The court’s decision here is well reasoned. If a plaintiff wants damages from a defendant, then it is the plaintiff’s job to prove both that defendant is liable and what amount of damages is appropriate. To require a defendant to prove how much the damages against him should be is like forcing him to walk himself down the plank.
One small portion of the court’s decision discusses how appellant attempted to argue that litigation costs would increase and discovery battles would be inevitable if the plaintiff bore the burden of proof to show a debt collector’s net worth, an argument the court denied. This observation stands out specifically because discovery was conducted in this case and the financial information was produced after the court entered a protective order. This allegedly burdensome work was already done and yet appellant still presented none of it at trial despite it being available.
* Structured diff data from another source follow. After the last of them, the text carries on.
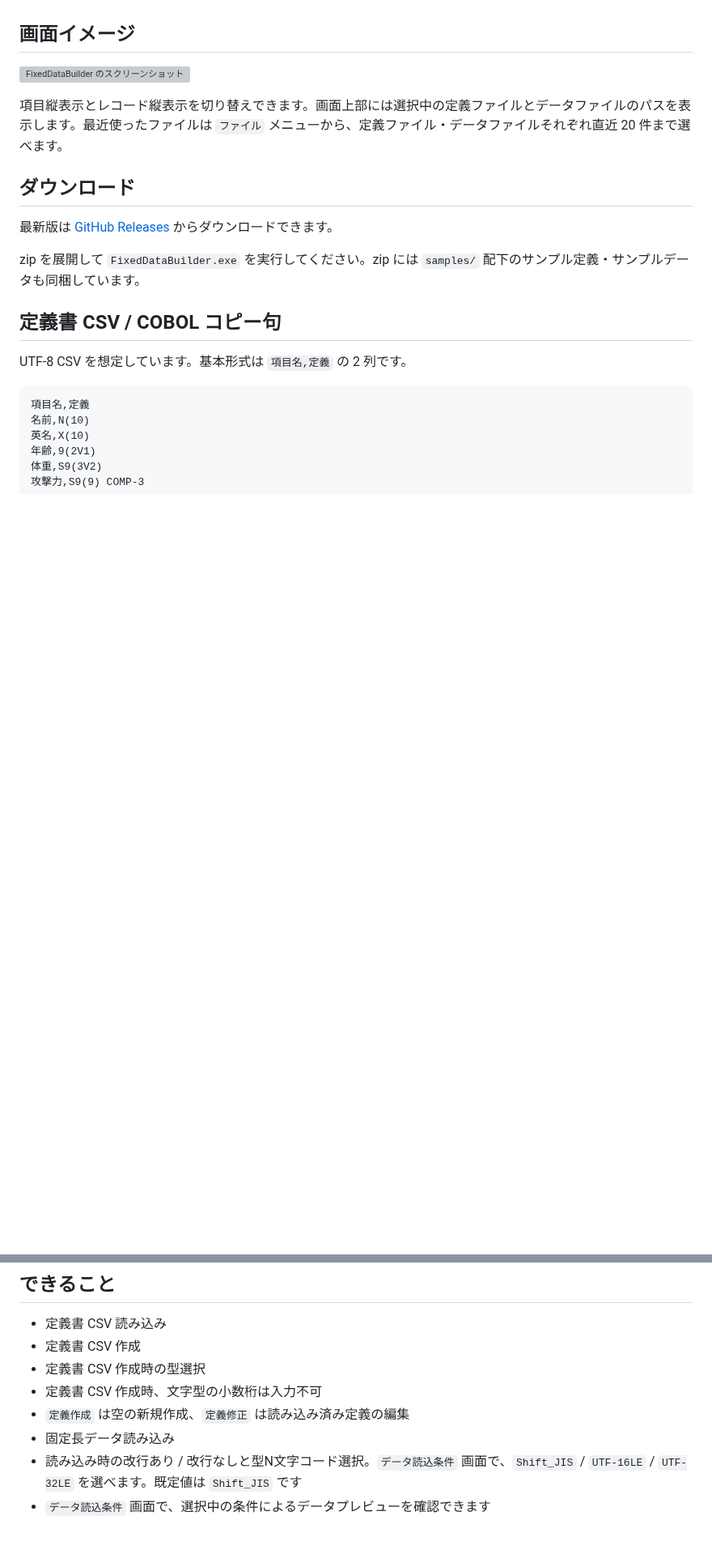
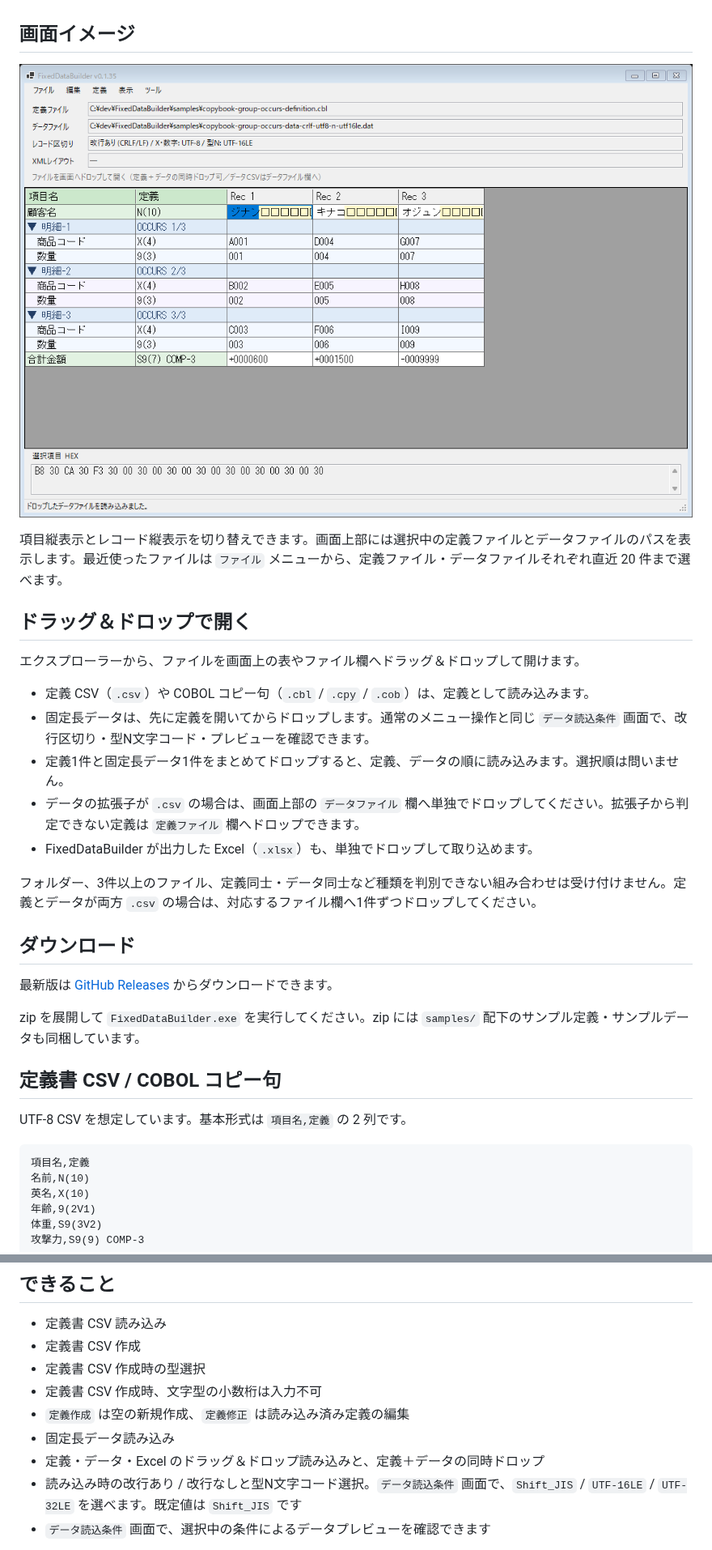
Before and after one commit to konikatsu/FixedDataBuilder, a Markdown page: README.md, 2 parts joined by grey strips. Shown at 81% size. Rendered like a GitHub page; pictures changed too: docs/screen-image-file-drop-v0.1.35.png (added); blank space fills up the shorter version; grey boxes are pictures that could not be loaded.

```diff
--- a/README.md
+++ b/README.md
@@ -6,9 +6,21 @@ FixedDataBuilder は、COBOL 固定長データのテストデータを作成・
 
 ## 画面イメージ
 
-![FixedDataBuilder のスクリーンショット](docs/screen-image-occurs-visual-field-v0.1.33.png)
+![FixedDataBuilder のスクリーンショット](docs/screen-image-file-drop-v0.1.35.png)
 
 項目縦表示とレコード縦表示を切り替えできます。画面上部には選択中の定義ファイルとデータファイルのパスを表示します。最近使ったファイルは `ファイル` メニューから、定義ファイル・データファイルそれぞれ直近 20 件まで選べます。
+
+## ドラッグ＆ドロップで開く
+
+エクスプローラーから、ファイルを画面上の表やファイル欄へドラッグ＆ドロップして開けます。
+
+- 定義 CSV（`.csv`）や COBOL コピー句（`.cbl` / `.cpy` / `.cob`）は、定義として読み込みます。
+- 固定長データは、先に定義を開いてからドロップします。通常のメニュー操作と同じ `データ読込条件` 画面で、改行区切り・型N文字コード・プレビューを確認できます。
+- 定義1件と固定長データ1件をまとめてドロップすると、定義、データの順に読み込みます。選択順は問いません。
+- データの拡張子が `.csv` の場合は、画面上部の `データファイル` 欄へ単独でドロップしてください。拡張子から判定できない定義は `定義ファイル` 欄へドロップできます。
+- FixedDataBuilder が出力した Excel（`.xlsx`）も、単独でドロップして取り込めます。
+
+フォルダー、3件以上のファイル、定義同士・データ同士など種類を判別できない組み合わせは受け付けません。定義とデータが両方 `.csv` の場合は、対応するファイル欄へ1件ずつドロップしてください。
 
 ## ダウンロード
 
@@ -76,6 +88,7 @@ COBOL コピー句（`.cbl` / `.cpy`）も定義ファイルとして読み込
 - 定義書 CSV 作成時、文字型の小数桁は入力不可
 - `定義作成` は空の新規作成、`定義修正` は読み込み済み定義の編集
 - 固定長データ読み込み
+- 定義・データ・Excel のドラッグ＆ドロップ読み込みと、定義＋データの同時ドロップ
 - 読み込み時の改行あり / 改行なしと型N文字コード選択。`データ読込条件` 画面で、`Shift_JIS` / `UTF-16LE` / `UTF-32LE` を選べます。既定値は `Shift_JIS` です
 - `データ読込条件` 画面で、選択中の条件によるデータプレビューを確認できます
 
```
Also changed, not shown: README_FOR_CODEX.md (+16 -3 lines), docs/development-history.md (+8 -0 lines), 8 other files.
On a procedural note, if defendant has a claim against plaintiff that arises from the same transaction or occurrence, then the courts require defendant to file what is called a counterclaim within the same action for the sake of judicial economy. In other words, the courts would prefer to address all issues in one court case than in multiple cases across their docket. If the defendant files a counterclaim, then he steps into the role of a plaintiff for those particular claims. An example in the debt collection context would be if a debt collector files a collection suit against a consumer and, within that suit, the consumer files a FDCPA counterclaim against the debt collector. In that situation, even though the consumer is a defendant within the suit, he steps into the role of a plaintiff for the FDCPA counterclaim and thus bear the burden of proof.